Cholesterol is a waxy, fat-like substance essential in maintaining healthy cells. Naturally produced by the liver, cholesterol helps manufacture all of our steroid hormones (e.g. estrogen, testosterone and cortisol) as well as Vitamin D. Furthermore, cholesterol is synthesized as bile acids which are needed for digesting fat. The body generally produces just enough cholesterol to carry out all these essential functions; however genetics and dietary indiscretion can elevate these numbers and have the potential to lead to many illnesses.

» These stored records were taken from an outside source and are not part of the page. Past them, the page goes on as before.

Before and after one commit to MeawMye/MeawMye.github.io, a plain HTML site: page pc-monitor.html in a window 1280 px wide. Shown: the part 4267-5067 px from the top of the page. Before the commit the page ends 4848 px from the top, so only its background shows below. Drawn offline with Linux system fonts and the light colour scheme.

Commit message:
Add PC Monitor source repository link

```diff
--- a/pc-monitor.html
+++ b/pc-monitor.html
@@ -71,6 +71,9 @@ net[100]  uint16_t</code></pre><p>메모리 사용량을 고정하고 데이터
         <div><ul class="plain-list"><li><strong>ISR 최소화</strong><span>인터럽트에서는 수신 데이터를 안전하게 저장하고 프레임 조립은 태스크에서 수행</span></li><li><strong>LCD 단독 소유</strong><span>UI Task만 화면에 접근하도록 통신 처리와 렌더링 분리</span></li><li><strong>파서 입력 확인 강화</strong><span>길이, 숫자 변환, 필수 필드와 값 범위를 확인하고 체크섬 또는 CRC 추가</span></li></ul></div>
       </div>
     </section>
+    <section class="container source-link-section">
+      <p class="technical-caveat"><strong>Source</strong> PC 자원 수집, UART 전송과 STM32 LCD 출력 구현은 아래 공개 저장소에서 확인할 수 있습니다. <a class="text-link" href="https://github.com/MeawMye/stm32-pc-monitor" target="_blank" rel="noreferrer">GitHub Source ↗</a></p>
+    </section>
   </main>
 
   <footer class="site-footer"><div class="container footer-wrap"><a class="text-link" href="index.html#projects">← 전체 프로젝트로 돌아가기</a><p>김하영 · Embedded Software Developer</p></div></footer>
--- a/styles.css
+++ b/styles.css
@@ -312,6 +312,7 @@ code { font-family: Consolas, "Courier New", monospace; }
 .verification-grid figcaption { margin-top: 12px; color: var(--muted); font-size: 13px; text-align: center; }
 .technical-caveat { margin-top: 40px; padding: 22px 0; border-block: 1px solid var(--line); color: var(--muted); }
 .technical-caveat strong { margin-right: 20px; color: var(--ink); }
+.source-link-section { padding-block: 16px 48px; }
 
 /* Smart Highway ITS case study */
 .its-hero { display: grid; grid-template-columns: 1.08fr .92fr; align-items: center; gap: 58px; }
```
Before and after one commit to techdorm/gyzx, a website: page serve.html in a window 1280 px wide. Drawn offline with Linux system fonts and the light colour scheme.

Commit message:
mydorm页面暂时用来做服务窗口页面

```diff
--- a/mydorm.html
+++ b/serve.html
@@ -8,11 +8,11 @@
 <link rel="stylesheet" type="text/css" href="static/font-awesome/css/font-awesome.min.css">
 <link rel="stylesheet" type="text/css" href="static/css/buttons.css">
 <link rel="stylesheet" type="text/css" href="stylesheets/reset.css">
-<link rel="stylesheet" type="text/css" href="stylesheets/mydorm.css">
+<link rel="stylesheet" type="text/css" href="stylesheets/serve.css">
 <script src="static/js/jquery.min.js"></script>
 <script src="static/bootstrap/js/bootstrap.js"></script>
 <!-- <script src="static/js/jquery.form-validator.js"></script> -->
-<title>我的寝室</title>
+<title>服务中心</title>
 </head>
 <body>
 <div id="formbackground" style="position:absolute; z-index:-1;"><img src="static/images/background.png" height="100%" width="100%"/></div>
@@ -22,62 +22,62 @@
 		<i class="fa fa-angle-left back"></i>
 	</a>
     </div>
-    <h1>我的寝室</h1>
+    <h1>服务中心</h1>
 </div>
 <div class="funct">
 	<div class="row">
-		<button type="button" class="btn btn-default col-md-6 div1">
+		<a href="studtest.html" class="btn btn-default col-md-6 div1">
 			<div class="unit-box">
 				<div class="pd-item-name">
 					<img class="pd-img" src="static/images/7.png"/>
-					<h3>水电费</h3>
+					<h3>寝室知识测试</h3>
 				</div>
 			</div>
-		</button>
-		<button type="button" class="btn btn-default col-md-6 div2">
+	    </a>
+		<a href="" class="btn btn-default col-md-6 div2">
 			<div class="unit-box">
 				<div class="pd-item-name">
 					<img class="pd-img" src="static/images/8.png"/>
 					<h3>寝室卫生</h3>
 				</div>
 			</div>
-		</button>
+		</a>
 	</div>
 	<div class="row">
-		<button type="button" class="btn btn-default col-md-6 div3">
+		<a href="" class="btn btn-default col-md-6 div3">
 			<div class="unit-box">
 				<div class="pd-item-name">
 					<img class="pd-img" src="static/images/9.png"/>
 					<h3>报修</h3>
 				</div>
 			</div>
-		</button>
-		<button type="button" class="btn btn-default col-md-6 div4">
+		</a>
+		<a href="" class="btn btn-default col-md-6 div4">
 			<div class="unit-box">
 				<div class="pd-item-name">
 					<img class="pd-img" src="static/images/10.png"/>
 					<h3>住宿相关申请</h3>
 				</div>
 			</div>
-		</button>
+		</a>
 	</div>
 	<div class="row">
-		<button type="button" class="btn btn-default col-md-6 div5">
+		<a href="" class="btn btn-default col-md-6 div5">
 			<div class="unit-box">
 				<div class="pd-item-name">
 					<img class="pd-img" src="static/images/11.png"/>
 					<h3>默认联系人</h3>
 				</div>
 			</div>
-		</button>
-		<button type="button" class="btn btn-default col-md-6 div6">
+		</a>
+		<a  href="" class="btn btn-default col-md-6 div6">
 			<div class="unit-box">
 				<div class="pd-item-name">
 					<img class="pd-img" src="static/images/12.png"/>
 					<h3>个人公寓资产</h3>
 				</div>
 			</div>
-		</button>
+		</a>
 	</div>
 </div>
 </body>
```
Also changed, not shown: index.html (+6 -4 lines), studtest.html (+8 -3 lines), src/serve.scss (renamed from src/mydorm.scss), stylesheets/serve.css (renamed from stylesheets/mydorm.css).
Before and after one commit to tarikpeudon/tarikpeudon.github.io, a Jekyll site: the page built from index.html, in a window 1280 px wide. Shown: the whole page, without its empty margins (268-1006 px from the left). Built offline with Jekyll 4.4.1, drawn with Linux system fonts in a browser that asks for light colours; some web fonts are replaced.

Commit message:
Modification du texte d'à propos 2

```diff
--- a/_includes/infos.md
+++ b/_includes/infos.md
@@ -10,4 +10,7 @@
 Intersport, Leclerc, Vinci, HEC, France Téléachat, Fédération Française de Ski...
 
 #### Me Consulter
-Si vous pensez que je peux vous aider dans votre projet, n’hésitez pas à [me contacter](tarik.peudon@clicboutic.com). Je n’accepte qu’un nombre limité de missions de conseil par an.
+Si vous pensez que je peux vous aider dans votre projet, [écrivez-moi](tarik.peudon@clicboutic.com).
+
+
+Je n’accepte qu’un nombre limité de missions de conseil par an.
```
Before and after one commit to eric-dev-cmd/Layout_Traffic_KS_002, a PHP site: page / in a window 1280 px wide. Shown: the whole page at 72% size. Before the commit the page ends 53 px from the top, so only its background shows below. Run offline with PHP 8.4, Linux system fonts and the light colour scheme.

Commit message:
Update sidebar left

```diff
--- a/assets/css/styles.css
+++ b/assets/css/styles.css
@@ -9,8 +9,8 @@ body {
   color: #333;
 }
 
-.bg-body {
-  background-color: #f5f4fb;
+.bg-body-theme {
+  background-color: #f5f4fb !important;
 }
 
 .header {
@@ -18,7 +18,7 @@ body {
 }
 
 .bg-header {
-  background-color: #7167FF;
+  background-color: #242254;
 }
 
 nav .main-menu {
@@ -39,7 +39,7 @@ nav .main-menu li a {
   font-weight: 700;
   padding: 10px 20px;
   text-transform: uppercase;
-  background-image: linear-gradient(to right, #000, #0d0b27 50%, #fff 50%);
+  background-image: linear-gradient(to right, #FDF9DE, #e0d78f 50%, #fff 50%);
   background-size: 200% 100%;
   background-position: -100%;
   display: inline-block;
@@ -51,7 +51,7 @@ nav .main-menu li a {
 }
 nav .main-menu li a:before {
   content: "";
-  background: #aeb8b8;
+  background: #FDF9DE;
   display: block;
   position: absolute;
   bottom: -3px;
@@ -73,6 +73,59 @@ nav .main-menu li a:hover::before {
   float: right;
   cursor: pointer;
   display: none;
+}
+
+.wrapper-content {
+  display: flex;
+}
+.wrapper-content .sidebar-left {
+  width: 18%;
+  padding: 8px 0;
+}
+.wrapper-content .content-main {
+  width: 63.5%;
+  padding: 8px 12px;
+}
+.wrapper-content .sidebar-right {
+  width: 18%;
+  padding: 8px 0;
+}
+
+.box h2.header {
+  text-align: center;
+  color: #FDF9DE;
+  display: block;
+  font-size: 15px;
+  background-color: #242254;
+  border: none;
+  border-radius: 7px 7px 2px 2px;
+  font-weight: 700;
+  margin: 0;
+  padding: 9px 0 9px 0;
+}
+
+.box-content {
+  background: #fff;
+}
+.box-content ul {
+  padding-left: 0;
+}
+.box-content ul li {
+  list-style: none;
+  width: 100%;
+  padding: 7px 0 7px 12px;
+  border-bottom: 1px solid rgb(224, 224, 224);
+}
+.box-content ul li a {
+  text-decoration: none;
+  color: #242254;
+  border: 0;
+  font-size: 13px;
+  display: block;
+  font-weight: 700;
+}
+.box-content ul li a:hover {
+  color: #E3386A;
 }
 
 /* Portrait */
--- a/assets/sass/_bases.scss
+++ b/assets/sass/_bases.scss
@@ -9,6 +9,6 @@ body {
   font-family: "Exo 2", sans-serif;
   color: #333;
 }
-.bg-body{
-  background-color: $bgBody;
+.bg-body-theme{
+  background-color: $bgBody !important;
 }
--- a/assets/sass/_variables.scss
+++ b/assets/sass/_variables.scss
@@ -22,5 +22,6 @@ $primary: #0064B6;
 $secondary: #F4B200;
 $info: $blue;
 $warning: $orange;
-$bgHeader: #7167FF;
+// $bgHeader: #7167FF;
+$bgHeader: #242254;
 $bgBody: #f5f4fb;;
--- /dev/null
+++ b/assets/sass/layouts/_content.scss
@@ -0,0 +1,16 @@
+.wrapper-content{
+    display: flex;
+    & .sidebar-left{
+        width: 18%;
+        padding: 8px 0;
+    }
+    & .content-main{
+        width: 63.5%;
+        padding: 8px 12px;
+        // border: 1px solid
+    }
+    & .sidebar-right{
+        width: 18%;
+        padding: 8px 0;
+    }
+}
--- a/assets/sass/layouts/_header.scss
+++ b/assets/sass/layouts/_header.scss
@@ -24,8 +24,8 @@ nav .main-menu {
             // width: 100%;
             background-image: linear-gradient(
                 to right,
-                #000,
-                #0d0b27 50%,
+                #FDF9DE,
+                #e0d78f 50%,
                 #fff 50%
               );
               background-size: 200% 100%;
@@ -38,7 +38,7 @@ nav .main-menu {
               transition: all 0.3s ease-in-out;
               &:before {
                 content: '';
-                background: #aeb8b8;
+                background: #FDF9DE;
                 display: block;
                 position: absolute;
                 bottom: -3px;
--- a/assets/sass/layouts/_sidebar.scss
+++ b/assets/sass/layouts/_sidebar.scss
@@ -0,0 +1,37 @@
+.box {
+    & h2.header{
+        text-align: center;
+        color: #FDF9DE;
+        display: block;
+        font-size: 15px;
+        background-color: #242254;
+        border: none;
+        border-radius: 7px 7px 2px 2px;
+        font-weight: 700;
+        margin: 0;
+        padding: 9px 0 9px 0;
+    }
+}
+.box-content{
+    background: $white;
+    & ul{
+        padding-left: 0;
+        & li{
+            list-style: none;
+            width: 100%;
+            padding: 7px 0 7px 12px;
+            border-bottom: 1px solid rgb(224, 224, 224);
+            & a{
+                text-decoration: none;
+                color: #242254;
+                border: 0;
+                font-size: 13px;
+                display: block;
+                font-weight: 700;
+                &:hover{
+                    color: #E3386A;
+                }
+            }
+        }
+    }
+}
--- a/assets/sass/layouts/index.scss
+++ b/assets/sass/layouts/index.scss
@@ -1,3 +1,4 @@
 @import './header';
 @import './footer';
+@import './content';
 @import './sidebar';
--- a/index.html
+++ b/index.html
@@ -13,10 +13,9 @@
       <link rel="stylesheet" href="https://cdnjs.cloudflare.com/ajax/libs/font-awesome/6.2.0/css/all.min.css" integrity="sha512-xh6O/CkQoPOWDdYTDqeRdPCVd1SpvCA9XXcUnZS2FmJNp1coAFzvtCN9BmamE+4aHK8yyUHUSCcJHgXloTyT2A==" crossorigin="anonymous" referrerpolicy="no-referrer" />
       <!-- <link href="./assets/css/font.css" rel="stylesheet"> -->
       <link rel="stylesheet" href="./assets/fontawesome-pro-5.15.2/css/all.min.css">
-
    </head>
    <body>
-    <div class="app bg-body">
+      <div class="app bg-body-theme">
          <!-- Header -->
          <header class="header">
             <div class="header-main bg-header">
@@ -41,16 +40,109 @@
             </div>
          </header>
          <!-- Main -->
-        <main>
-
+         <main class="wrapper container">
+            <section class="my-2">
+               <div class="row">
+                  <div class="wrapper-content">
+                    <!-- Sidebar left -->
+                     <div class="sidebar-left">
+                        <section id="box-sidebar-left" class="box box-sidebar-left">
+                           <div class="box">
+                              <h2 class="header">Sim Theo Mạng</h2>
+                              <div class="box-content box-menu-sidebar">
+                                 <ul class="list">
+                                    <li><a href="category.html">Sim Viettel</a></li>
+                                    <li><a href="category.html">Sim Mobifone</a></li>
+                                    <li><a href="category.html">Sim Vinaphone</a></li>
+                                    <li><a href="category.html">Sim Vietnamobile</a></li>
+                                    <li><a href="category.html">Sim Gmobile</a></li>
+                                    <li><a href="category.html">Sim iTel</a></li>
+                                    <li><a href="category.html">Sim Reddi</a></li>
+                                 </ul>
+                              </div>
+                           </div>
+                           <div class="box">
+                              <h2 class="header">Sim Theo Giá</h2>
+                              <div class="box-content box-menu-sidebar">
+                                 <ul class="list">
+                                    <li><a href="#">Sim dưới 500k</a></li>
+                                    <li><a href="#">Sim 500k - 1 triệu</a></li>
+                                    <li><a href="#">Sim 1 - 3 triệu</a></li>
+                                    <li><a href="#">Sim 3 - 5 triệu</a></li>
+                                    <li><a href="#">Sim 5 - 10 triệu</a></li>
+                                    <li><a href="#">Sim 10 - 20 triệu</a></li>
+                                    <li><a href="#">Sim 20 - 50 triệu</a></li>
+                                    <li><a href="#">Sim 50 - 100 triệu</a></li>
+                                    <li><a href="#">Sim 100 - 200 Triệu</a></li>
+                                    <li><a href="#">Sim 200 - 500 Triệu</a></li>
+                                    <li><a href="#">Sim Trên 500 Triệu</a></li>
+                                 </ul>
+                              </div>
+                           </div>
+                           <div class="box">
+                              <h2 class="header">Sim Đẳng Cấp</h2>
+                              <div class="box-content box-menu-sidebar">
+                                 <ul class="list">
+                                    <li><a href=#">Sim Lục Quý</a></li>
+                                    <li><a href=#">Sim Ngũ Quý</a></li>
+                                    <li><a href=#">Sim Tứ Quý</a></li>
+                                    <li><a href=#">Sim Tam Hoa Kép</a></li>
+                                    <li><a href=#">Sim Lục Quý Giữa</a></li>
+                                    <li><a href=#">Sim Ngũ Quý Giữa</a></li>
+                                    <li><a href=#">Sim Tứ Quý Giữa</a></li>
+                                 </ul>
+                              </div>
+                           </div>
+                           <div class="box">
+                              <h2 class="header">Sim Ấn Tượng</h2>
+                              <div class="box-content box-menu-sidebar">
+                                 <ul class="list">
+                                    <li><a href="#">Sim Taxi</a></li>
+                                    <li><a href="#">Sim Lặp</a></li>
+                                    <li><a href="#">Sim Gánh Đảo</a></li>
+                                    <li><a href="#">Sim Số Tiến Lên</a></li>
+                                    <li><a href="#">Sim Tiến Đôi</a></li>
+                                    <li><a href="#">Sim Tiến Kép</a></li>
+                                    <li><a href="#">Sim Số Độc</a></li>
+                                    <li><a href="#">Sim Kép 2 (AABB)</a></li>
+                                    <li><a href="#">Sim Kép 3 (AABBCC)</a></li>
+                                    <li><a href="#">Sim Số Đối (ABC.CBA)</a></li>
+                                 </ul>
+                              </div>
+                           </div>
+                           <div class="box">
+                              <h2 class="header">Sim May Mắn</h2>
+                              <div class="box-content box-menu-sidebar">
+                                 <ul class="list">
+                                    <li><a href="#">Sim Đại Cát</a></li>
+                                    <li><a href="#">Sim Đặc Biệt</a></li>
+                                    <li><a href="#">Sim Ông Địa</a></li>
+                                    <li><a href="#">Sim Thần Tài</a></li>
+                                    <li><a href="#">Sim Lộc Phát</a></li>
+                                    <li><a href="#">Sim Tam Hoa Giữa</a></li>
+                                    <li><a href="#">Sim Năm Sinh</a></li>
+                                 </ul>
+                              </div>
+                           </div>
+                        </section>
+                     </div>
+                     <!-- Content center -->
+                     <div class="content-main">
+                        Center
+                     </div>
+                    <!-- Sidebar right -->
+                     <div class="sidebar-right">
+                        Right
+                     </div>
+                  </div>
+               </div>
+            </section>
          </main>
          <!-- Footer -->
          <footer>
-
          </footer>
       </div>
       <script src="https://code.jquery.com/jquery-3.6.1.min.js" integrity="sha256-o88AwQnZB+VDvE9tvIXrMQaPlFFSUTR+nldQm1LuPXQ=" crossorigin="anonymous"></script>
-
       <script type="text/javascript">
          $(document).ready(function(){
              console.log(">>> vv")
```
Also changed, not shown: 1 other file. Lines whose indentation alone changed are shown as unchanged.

Cholesterol levels can be measured in the blood. A simple blood test after a 10 to 12 hour fast accurately measures natural cholesterol. Results comprise several different values. The total cholesterol measured includes low density lipoprotein (LDL), high density lipoprotein (HDL), and very low density lipoprotein (VLDL). LDL or "bad" cholesterol is responsible for the atherosclerotic plaques which clog the arteries. HDL or "good" cholesterol helps transport cholesterol back to the liver and works to remove plaque from the walls of these arteries. VLDL (rarely reported in the blood work) contains triglycerides (fats) and is associated with a higher risk of heart disease and stroke. Triglyceride levels are inversely proportionate to the HDL: The higher the triglycerides the lower the HDL. Thus, lowering triglycerides may improve outcomes by raising the protective HDL. High cholesterol levels may increase your risk of heart disease, stroke, peripheral vascular disease and even dementia. Therefore, it is important to maintain a higher ratio of HDL to LDL as this tends to correlate with lower incidences of these diseases.